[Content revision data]
......

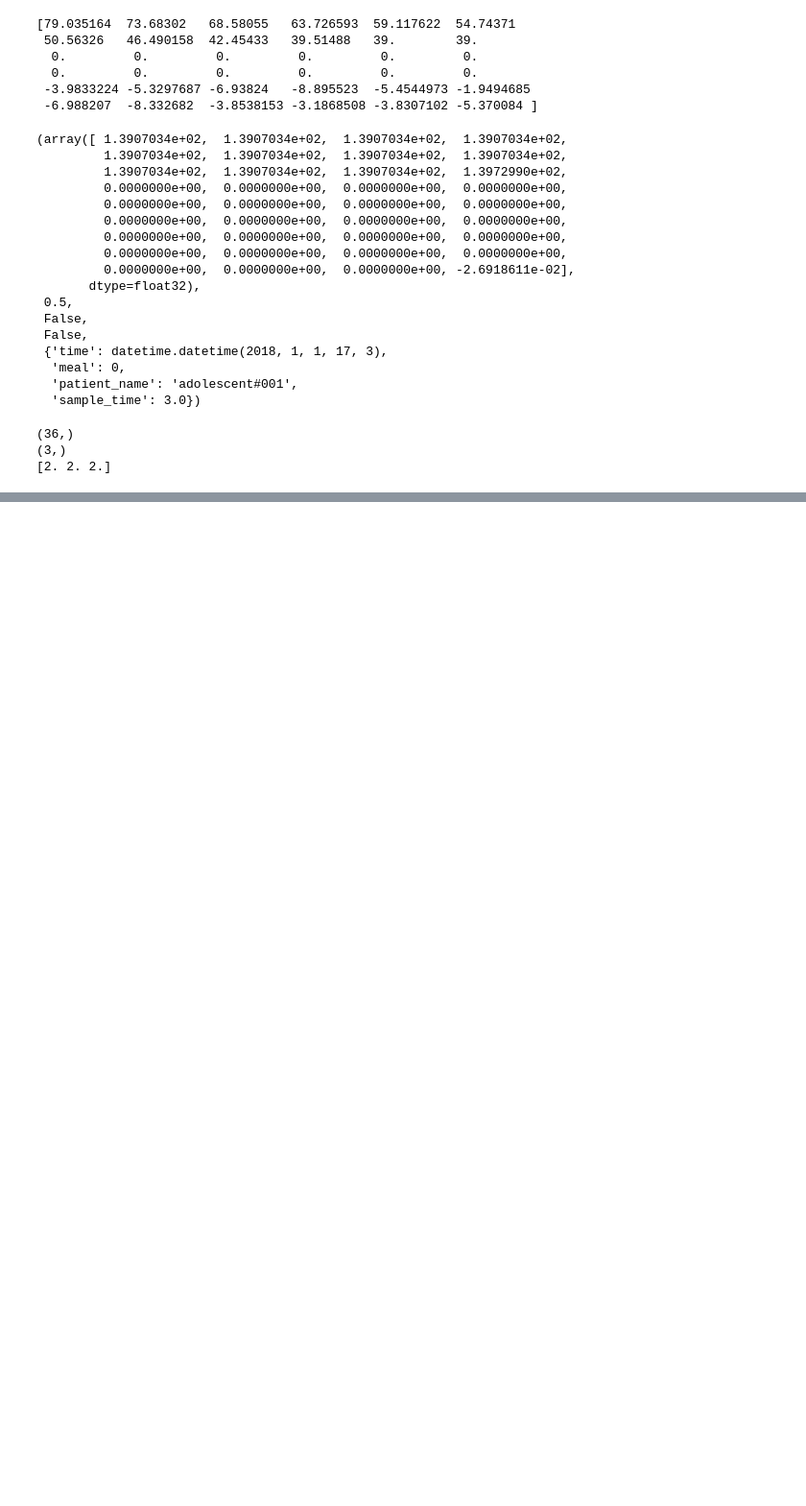
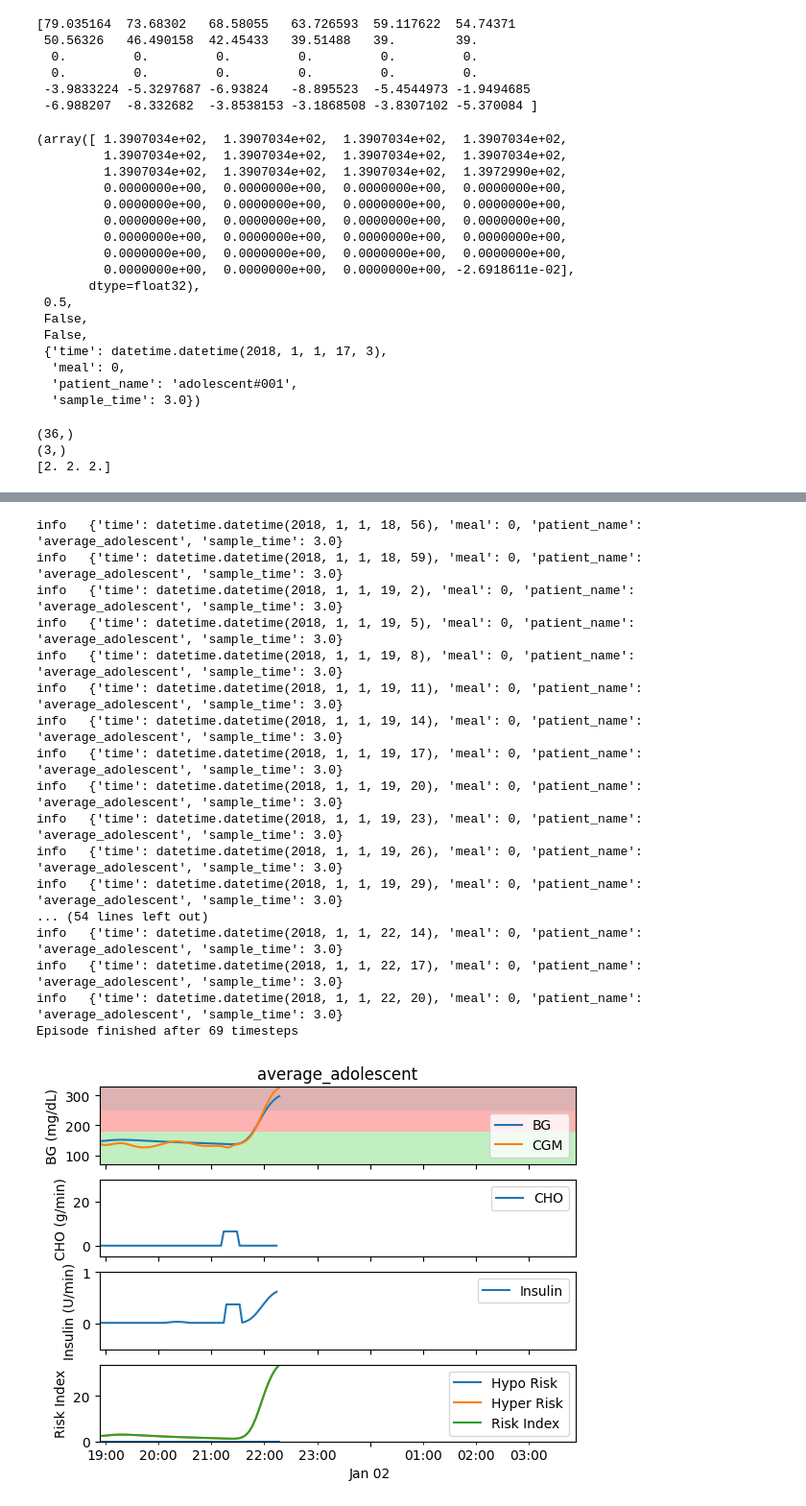
Before and after one commit to homolan13/RL_Project_DeepRL, a Jupyter notebook: bolus_glucose_control.ipynb, the cells around one changed output, grey strips where cells are left out. Shown at 96% size. Saved outputs shown, nothing was run; the diff lists cells and outputs as text; code cells hidden in the pictures; blank space fills up the shorter version.

```diff
--- a/bolus_glucose_control.ipynb
+++ b/bolus_glucose_control.ipynb
@@ -376,0 +394,30 @@ KeyboardInterrupt:
+# %%
+observation, info = env.reset()
+for t in range(1000): # PAPER: While interval between meals < 5 hours
+    env.render(mode='human')
+    observation = th.FloatTensor(observation).reshape(1, -1).to(device)
+    action = agent.actor(observation).cpu().data.numpy().flatten()
+    observation, reward, done, _, info = env.step(action)
+    print('info  ', info)
+    if done:
+        print("Episode finished after {} timesteps".format(t + 1))
+        break
+# %% [output]
+info   {'time': datetime.datetime(2018, 1, 1, 18, 56), 'meal': 0, 'patient_name': 'average_adolescent', 'sample_time': 3.0}
+info   {'time': datetime.datetime(2018, 1, 1, 18, 59), 'meal': 0, 'patient_name': 'average_adolescent', 'sample_time': 3.0}
+info   {'time': datetime.datetime(2018, 1, 1, 19, 2), 'meal': 0, 'patient_name': 'average_adolescent', 'sample_time': 3.0}
+info   {'time': datetime.datetime(2018, 1, 1, 19, 5), 'meal': 0, 'patient_name': 'average_adolescent', 'sample_time': 3.0}
+info   {'time': datetime.datetime(2018, 1, 1, 19, 8), 'meal': 0, 'patient_name': 'average_adolescent', 'sample_time': 3.0}
+info   {'time': datetime.datetime(2018, 1, 1, 19, 11), 'meal': 0, 'patient_name': 'average_adolescent', 'sample_time': 3.0}
+info   {'time': datetime.datetime(2018, 1, 1, 19, 14), 'meal': 0, 'patient_name': 'average_adolescent', 'sample_time': 3.0}
+info   {'time': datetime.datetime(2018, 1, 1, 19, 17), 'meal': 0, 'patient_name': 'average_adolescent', 'sample_time': 3.0}
+info   {'time': datetime.datetime(2018, 1, 1, 19, 20), 'meal': 0, 'patient_name': 'average_adolescent', 'sample_time': 3.0}
+info   {'time': datetime.datetime(2018, 1, 1, 19, 23), 'meal': 0, 'patient_name': 'average_adolescent', 'sample_time': 3.0}
+info   {'time': datetime.datetime(2018, 1, 1, 19, 26), 'meal': 0, 'patient_name': 'average_adolescent', 'sample_time': 3.0}
+info   {'time': datetime.datetime(2018, 1, 1, 19, 29), 'meal': 0, 'patient_name': 'average_adolescent', 'sample_time': 3.0}
+... (54 lines left out)
+info   {'time': datetime.datetime(2018, 1, 1, 22, 14), 'meal': 0, 'patient_name': 'average_adolescent', 'sample_time': 3.0}
+info   {'time': datetime.datetime(2018, 1, 1, 22, 17), 'meal': 0, 'patient_name': 'average_adolescent', 'sample_time': 3.0}
+info   {'time': datetime.datetime(2018, 1, 1, 22, 20), 'meal': 0, 'patient_name': 'average_adolescent', 'sample_time': 3.0}
+Episode finished after 69 timesteps
+[figure, added]
```
Also changed, not shown: parts of 7 cells of this notebook, 1 other file.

......

All entries are to be retyped exactly. Omit any embedded images.

Before and after one commit to homolan13/RL_Project_DeepRL, a Jupyter notebook: bolus_glucose_control.ipynb, the cells around one changed output, grey strips where cells are left out. Shown at 96% size. Saved outputs shown, nothing was run; the diff lists cells and outputs as text; code cells hidden in the pictures; blank space fills up the shorter version.

```diff
--- a/bolus_glucose_control.ipynb
+++ b/bolus_glucose_control.ipynb
@@ -376,0 +394,30 @@ KeyboardInterrupt:
+# %%
+observation, info = env.reset()
+for t in range(1000): # PAPER: While interval between meals < 5 hours
+    env.render(mode='human')
+    observation = th.FloatTensor(observation).reshape(1, -1).to(device)
+    action = agent.actor(observation).cpu().data.numpy().flatten()
+    observation, reward, done, _, info = env.step(action)
+    print('info  ', info)
+    if done:
+        print("Episode finished after {} timesteps".format(t + 1))
+        break
+# %% [output]
+info   {'time': datetime.datetime(2018, 1, 1, 18, 56), 'meal': 0, 'patient_name': 'average_adolescent', 'sample_time': 3.0}
+info   {'time': datetime.datetime(2018, 1, 1, 18, 59), 'meal': 0, 'patient_name': 'average_adolescent', 'sample_time': 3.0}
+info   {'time': datetime.datetime(2018, 1, 1, 19, 2), 'meal': 0, 'patient_name': 'average_adolescent', 'sample_time': 3.0}
+info   {'time': datetime.datetime(2018, 1, 1, 19, 5), 'meal': 0, 'patient_name': 'average_adolescent', 'sample_time': 3.0}
+info   {'time': datetime.datetime(2018, 1, 1, 19, 8), 'meal': 0, 'patient_name': 'average_adolescent', 'sample_time': 3.0}
+info   {'time': datetime.datetime(2018, 1, 1, 19, 11), 'meal': 0, 'patient_name': 'average_adolescent', 'sample_time': 3.0}
+info   {'time': datetime.datetime(2018, 1, 1, 19, 14), 'meal': 0, 'patient_name': 'average_adolescent', 'sample_time': 3.0}
+info   {'time': datetime.datetime(2018, 1, 1, 19, 17), 'meal': 0, 'patient_name': 'average_adolescent', 'sample_time': 3.0}
+info   {'time': datetime.datetime(2018, 1, 1, 19, 20), 'meal': 0, 'patient_name': 'average_adolescent', 'sample_time': 3.0}
+info   {'time': datetime.datetime(2018, 1, 1, 19, 23), 'meal': 0, 'patient_name': 'average_adolescent', 'sample_time': 3.0}
+info   {'time': datetime.datetime(2018, 1, 1, 19, 26), 'meal': 0, 'patient_name': 'average_adolescent', 'sample_time': 3.0}
+info   {'time': datetime.datetime(2018, 1, 1, 19, 29), 'meal': 0, 'patient_name': 'average_adolescent', 'sample_time': 3.0}
+... (54 lines left out)
+info   {'time': datetime.datetime(2018, 1, 1, 22, 14), 'meal': 0, 'patient_name': 'average_adolescent', 'sample_time': 3.0}
+info   {'time': datetime.datetime(2018, 1, 1, 22, 17), 'meal': 0, 'patient_name': 'average_adolescent', 'sample_time': 3.0}
+info   {'time': datetime.datetime(2018, 1, 1, 22, 20), 'meal': 0, 'patient_name': 'average_adolescent', 'sample_time': 3.0}
+Episode finished after 69 timesteps
+[figure, added]
```
Also changed, not shown: parts of 7 cells of this notebook, 1 other file.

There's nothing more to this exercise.